### Records excerpted from a collection

=== Begin Enclosure ===

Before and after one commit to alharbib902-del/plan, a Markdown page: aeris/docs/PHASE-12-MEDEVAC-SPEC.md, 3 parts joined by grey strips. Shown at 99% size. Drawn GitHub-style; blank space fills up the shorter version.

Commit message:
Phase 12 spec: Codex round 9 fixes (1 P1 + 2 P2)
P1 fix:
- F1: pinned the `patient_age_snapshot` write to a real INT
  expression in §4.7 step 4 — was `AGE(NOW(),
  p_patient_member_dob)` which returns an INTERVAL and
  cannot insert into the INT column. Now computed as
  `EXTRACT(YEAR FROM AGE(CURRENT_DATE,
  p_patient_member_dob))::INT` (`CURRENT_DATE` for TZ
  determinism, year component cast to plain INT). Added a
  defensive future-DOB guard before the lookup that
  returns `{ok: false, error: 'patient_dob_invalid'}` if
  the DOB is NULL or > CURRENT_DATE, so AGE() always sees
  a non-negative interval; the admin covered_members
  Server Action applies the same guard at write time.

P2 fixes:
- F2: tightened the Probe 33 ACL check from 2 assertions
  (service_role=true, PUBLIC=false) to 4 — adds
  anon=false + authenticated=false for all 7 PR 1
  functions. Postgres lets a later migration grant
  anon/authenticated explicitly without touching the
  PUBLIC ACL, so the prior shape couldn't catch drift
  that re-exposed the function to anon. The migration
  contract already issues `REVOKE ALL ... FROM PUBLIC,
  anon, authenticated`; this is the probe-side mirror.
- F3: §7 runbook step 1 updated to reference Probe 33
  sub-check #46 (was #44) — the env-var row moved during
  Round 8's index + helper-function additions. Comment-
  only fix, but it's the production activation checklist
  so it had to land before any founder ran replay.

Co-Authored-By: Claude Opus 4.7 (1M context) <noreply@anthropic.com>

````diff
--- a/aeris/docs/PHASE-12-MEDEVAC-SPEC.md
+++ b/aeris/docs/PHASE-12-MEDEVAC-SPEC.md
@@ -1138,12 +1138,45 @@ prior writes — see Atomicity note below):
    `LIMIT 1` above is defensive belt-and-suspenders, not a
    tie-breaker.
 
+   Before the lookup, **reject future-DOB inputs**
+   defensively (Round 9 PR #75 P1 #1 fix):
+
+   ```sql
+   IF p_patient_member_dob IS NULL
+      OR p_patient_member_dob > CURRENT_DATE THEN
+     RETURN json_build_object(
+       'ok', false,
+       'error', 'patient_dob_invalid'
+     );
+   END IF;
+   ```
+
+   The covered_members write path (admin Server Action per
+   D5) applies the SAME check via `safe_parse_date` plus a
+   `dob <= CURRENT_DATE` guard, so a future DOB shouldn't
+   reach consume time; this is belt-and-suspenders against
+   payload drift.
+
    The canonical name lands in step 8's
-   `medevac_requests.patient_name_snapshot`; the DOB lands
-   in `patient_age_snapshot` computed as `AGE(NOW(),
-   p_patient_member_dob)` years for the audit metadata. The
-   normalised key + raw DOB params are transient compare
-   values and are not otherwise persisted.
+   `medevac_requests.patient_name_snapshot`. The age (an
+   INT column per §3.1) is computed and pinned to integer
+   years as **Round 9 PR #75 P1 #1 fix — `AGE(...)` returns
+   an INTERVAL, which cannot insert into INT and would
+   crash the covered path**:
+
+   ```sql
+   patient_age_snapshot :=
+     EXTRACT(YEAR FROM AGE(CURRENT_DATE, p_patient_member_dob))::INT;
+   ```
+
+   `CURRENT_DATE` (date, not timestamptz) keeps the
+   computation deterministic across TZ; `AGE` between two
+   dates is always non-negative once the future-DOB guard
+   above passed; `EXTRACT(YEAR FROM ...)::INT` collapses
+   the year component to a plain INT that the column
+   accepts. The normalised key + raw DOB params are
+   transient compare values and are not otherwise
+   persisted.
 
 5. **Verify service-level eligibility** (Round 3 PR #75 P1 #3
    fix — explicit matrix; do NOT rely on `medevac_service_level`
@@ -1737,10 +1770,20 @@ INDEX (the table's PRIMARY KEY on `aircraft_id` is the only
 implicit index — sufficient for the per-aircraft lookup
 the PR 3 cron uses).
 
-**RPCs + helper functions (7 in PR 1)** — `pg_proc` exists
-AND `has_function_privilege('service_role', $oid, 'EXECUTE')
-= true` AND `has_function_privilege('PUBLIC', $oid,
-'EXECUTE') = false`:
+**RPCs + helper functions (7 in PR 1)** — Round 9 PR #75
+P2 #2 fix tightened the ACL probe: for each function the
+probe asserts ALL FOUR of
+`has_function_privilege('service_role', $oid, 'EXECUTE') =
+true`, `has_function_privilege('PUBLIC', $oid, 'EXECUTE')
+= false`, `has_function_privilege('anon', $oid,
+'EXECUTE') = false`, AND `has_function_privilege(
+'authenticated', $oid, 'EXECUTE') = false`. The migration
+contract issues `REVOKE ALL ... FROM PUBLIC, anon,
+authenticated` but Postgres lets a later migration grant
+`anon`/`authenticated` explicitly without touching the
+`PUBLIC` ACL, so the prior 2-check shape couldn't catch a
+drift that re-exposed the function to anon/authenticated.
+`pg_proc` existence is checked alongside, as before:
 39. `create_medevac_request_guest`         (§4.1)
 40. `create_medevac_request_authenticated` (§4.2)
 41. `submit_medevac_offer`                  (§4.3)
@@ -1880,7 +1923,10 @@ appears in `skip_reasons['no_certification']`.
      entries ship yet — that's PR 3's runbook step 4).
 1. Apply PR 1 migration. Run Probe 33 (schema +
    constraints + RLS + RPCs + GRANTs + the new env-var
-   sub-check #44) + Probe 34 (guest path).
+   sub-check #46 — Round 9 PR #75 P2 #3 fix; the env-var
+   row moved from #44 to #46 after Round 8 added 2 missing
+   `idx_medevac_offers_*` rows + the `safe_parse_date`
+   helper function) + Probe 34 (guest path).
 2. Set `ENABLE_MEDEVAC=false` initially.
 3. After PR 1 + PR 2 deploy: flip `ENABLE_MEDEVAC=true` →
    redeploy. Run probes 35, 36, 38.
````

=== End Enclosure ===

### WORK INSTRUCTIONS
All lines that hold the word "false" should be copied from the data.

### ANSWER SECTION
  returns `{ok: false, error: 'patient_dob_invalid'}` if
  (service_role=true, PUBLIC=false) to 4 — adds
  anon=false + authenticated=false for all 7 PR 1
+       'ok', false,
-'EXECUTE') = false`:
+= false`, `has_function_privilege('anon', $oid,
+'EXECUTE') = false`, AND `has_function_privilege(
+'authenticated', $oid, 'EXECUTE') = false`. The migration
 2. Set `ENABLE_MEDEVAC=false` initially.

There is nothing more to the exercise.